“So what did you do? How did you feel?”, I asked as he let out a sigh that was filled with regret.
“I didn’t do anything; I just left feeling like crap! I’m not doing it again!”
Here I was sitting in the barber’s chair getting a haircut, and what started off as small talk as to what I do, led to something that we’ve all experienced in our lives. In the barber’s case, as a part-time DJ on the clubbing scene, even though he had performed numerous times in crowds of the hundreds, he froze this one time and hadn’t performed in front of a crowd since.
Fear: sometimes we get over it, other times it gets one over us.
As I tell in my workshops, you can never get rid of fear and by doing so, in my opinion is foolish. Rather one has to manage the fear of failure, and to do that, one must first understand why it exists.
We fear because we put value on an imagined negative result. We think that if we don’t kick goals through the goal posts we set ourselves that we will fail people’s expectations, which results in loss – loss of respect, loss of love, loss of ego. But it isn’t ourselves that we really disappoint; rather it’s the opinion of those we care about. We want validation and support from our peers, friends or family.
But guess what? This is the main step to managing that fear: we already have that validation and support.
We keep their company because there is mutual respect and support, so whatever you do, they’re right there cheering you on either loudly or silently. If you’ve done something less than stellar, they’re there to help pick you up, encourage and make you realise that you gave your best (if indeed, you truly did.
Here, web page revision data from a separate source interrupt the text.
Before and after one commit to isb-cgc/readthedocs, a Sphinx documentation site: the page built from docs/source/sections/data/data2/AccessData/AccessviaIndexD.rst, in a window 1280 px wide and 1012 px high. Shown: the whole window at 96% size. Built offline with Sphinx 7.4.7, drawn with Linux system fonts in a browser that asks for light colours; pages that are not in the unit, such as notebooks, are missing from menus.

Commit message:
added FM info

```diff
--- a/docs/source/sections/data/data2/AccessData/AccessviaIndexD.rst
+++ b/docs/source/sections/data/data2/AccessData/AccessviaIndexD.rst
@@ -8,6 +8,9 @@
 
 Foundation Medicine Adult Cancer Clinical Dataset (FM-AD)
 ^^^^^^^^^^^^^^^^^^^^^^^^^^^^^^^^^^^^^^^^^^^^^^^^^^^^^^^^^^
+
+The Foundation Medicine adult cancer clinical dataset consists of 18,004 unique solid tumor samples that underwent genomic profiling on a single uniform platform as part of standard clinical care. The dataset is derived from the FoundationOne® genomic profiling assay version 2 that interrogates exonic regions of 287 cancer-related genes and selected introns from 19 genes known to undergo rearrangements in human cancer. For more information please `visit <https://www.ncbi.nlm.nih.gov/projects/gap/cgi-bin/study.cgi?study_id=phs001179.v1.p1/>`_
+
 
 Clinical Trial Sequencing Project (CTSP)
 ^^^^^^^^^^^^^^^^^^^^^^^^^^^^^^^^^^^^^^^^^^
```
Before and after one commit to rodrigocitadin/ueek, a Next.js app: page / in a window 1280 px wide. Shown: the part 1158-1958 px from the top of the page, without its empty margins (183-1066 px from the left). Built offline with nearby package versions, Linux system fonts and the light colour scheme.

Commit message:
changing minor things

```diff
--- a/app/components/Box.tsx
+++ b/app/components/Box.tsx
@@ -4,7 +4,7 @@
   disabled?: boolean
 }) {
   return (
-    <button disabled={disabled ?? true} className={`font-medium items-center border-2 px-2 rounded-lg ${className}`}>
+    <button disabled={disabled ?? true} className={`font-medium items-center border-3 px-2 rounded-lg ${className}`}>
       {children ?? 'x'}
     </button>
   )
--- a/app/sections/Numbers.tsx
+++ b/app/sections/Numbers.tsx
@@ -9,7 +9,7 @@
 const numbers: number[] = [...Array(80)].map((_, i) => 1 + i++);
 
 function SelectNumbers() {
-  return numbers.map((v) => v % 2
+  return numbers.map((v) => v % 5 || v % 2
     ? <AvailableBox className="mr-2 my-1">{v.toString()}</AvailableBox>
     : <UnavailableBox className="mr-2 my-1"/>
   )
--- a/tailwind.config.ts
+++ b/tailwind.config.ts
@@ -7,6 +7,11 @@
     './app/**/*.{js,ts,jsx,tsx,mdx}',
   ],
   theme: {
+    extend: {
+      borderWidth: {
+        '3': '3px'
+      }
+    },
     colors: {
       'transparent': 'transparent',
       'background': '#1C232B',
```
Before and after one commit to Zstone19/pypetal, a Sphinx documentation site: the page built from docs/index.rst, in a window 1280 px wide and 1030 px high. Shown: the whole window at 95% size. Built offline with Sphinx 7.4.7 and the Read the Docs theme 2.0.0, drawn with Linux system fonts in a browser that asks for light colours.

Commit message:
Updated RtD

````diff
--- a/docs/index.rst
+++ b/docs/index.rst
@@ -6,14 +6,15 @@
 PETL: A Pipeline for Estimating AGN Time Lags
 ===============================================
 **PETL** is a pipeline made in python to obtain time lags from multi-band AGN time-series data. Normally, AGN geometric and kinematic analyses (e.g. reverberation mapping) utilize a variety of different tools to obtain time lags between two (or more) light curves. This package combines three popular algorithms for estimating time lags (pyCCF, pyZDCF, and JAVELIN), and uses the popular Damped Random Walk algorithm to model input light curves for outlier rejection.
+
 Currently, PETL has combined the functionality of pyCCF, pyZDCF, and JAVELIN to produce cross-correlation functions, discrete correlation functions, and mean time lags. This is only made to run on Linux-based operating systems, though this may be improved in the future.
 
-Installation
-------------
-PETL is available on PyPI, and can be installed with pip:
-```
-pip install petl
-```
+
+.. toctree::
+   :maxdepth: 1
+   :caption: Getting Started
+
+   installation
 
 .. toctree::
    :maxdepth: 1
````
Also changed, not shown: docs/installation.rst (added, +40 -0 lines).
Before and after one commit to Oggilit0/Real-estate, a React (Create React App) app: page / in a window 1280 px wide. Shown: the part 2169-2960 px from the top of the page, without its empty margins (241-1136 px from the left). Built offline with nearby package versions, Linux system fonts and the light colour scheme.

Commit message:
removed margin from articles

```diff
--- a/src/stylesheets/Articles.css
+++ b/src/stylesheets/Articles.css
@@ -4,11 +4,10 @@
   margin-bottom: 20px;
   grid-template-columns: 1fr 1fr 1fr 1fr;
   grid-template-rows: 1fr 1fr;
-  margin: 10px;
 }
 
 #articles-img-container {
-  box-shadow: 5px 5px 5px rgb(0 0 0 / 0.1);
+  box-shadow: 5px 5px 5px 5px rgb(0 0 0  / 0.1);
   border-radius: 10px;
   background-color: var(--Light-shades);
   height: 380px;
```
If you didn’t then you need to understand why, but that’s another topic). Once you understand and fully appreciate that, then you’re on your way to get it under control.
But what if you don’t get that support and respect from your circle? Then you need to ask yourself why they’re in your circle in the first place.
Fear is healthy, if managed. It keeps us on our toes. If pumps us with adrenalin. It gives us inspiration when we normally can’t find a solution. It gives you that nervous energy, where directed correctly can be positive energy to be truly awesome in what you do. If you didn’t fear failure in doing a task, then you truly didn’t care what the outcome was, and really, should you be doing it then?
“So how are you going to use that fear in your next performance?”
“I’m going to feel it, and redirect it to use it in my DJing to pump the crowd up! I’m going to sign up to do the next show in November! It’s going to be great!”
“That’s music to my ears, dude.”
Ivan Chew © 2016